Materials provided:
= Beginning of Section =

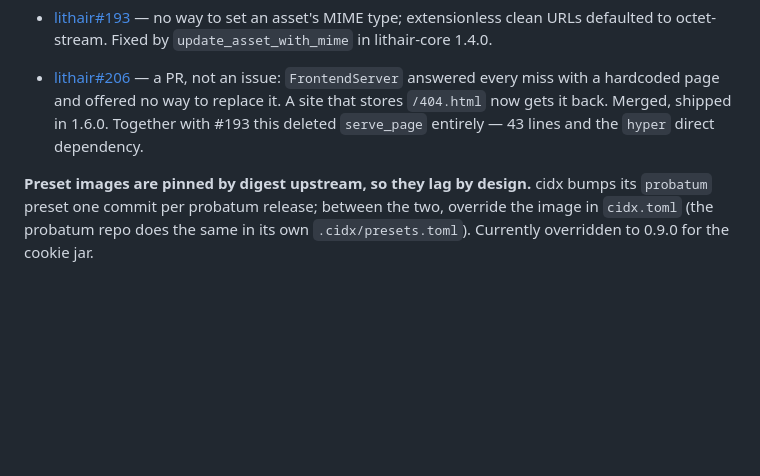
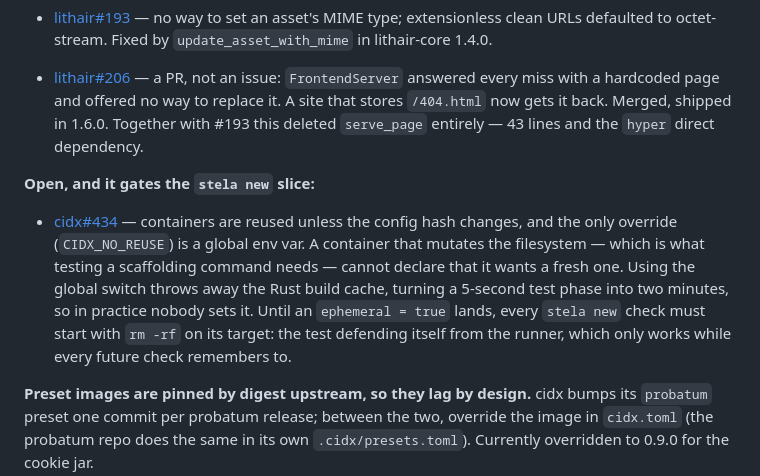
Before and after one commit to lithair/stela, a Markdown page: CLAUDE.md, the part around the change. Drawn GitHub-style; blank space fills up the shorter version.

Commit message:
docs: track cidx#434, the isolation gap that gates the stela new slice
Testing a scaffolding command means running it into an empty directory. cidx
reuses containers unless the config hash changes, and the probatum image runs as
root with a writable /tmp, so files written by one run are still there for the
next. The only override is CIDX_NO_REUSE, a global env var that also discards
the Rust build cache — a 5-second test phase becomes two minutes, so it will not
get used.

The failure mode is the bad kind: forgetting it does not go red, it produces a
check that asserts against last run's leftovers and passes.

Recorded with the workaround it forces — every such check starts with rm -rf —
and the note that this is the test defending itself from the runner rather than
the environment guaranteeing anything.

Co-Authored-By: Claude Opus 5 <noreply@anthropic.com>

```diff
--- a/CLAUDE.md
+++ b/CLAUDE.md
@@ -269,6 +269,17 @@ Closed and shipped, nothing left in this repo:
   Merged, shipped in 1.6.0. Together with #193 this deleted `serve_page`
   entirely — 43 lines and the `hyper` direct dependency.
 
+**Open, and it gates the `stela new` slice:**
+- [cidx#434](https://github.com/cidx-org/cidx/issues/434) — containers are
+  reused unless the config hash changes, and the only override (`CIDX_NO_REUSE`)
+  is a global env var. A container that mutates the filesystem — which is what
+  testing a scaffolding command needs — cannot declare that it wants a fresh
+  one. Using the global switch throws away the Rust build cache, turning a
+  5-second test phase into two minutes, so in practice nobody sets it.
+  Until an `ephemeral = true` lands, every `stela new` check must start with
+  `rm -rf` on its target: the test defending itself from the runner, which only
+  works while every future check remembers to.
+
 **Preset images are pinned by digest upstream, so they lag by design.** cidx
 bumps its `probatum` preset one commit per probatum release; between the two,
 override the image in `cidx.toml` (the probatum repo does the same in its own
```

= End of Section =

The answer is the complete set of records, copied exactly, with pictures omitted.

Before and after one commit to lithair/stela, a Markdown page: CLAUDE.md, the part around the change. Drawn GitHub-style; blank space fills up the shorter version.

Commit message:
docs: track cidx#434, the isolation gap that gates the stela new slice
Testing a scaffolding command means running it into an empty directory. cidx
reuses containers unless the config hash changes, and the probatum image runs as
root with a writable /tmp, so files written by one run are still there for the
next. The only override is CIDX_NO_REUSE, a global env var that also discards
the Rust build cache — a 5-second test phase becomes two minutes, so it will not
get used.

The failure mode is the bad kind: forgetting it does not go red, it produces a
check that asserts against last run's leftovers and passes.

Recorded with the workaround it forces — every such check starts with rm -rf —
and the note that this is the test defending itself from the runner rather than
the environment guaranteeing anything.

Co-Authored-By: Claude Opus 5 <noreply@anthropic.com>

```diff
--- a/CLAUDE.md
+++ b/CLAUDE.md
@@ -269,6 +269,17 @@ Closed and shipped, nothing left in this repo:
   Merged, shipped in 1.6.0. Together with #193 this deleted `serve_page`
   entirely — 43 lines and the `hyper` direct dependency.
 
+**Open, and it gates the `stela new` slice:**
+- [cidx#434](https://github.com/cidx-org/cidx/issues/434) — containers are
+  reused unless the config hash changes, and the only override (`CIDX_NO_REUSE`)
+  is a global env var. A container that mutates the filesystem — which is what
+  testing a scaffolding command needs — cannot declare that it wants a fresh
+  one. Using the global switch throws away the Rust build cache, turning a
+  5-second test phase into two minutes, so in practice nobody sets it.
+  Until an `ephemeral = true` lands, every `stela new` check must start with
+  `rm -rf` on its target: the test defending itself from the runner, which only
+  works while every future check remembers to.
+
 **Preset images are pinned by digest upstream, so they lag by design.** cidx
 bumps its `probatum` preset one commit per probatum release; between the two,
 override the image in `cidx.toml` (the probatum repo does the same in its own
```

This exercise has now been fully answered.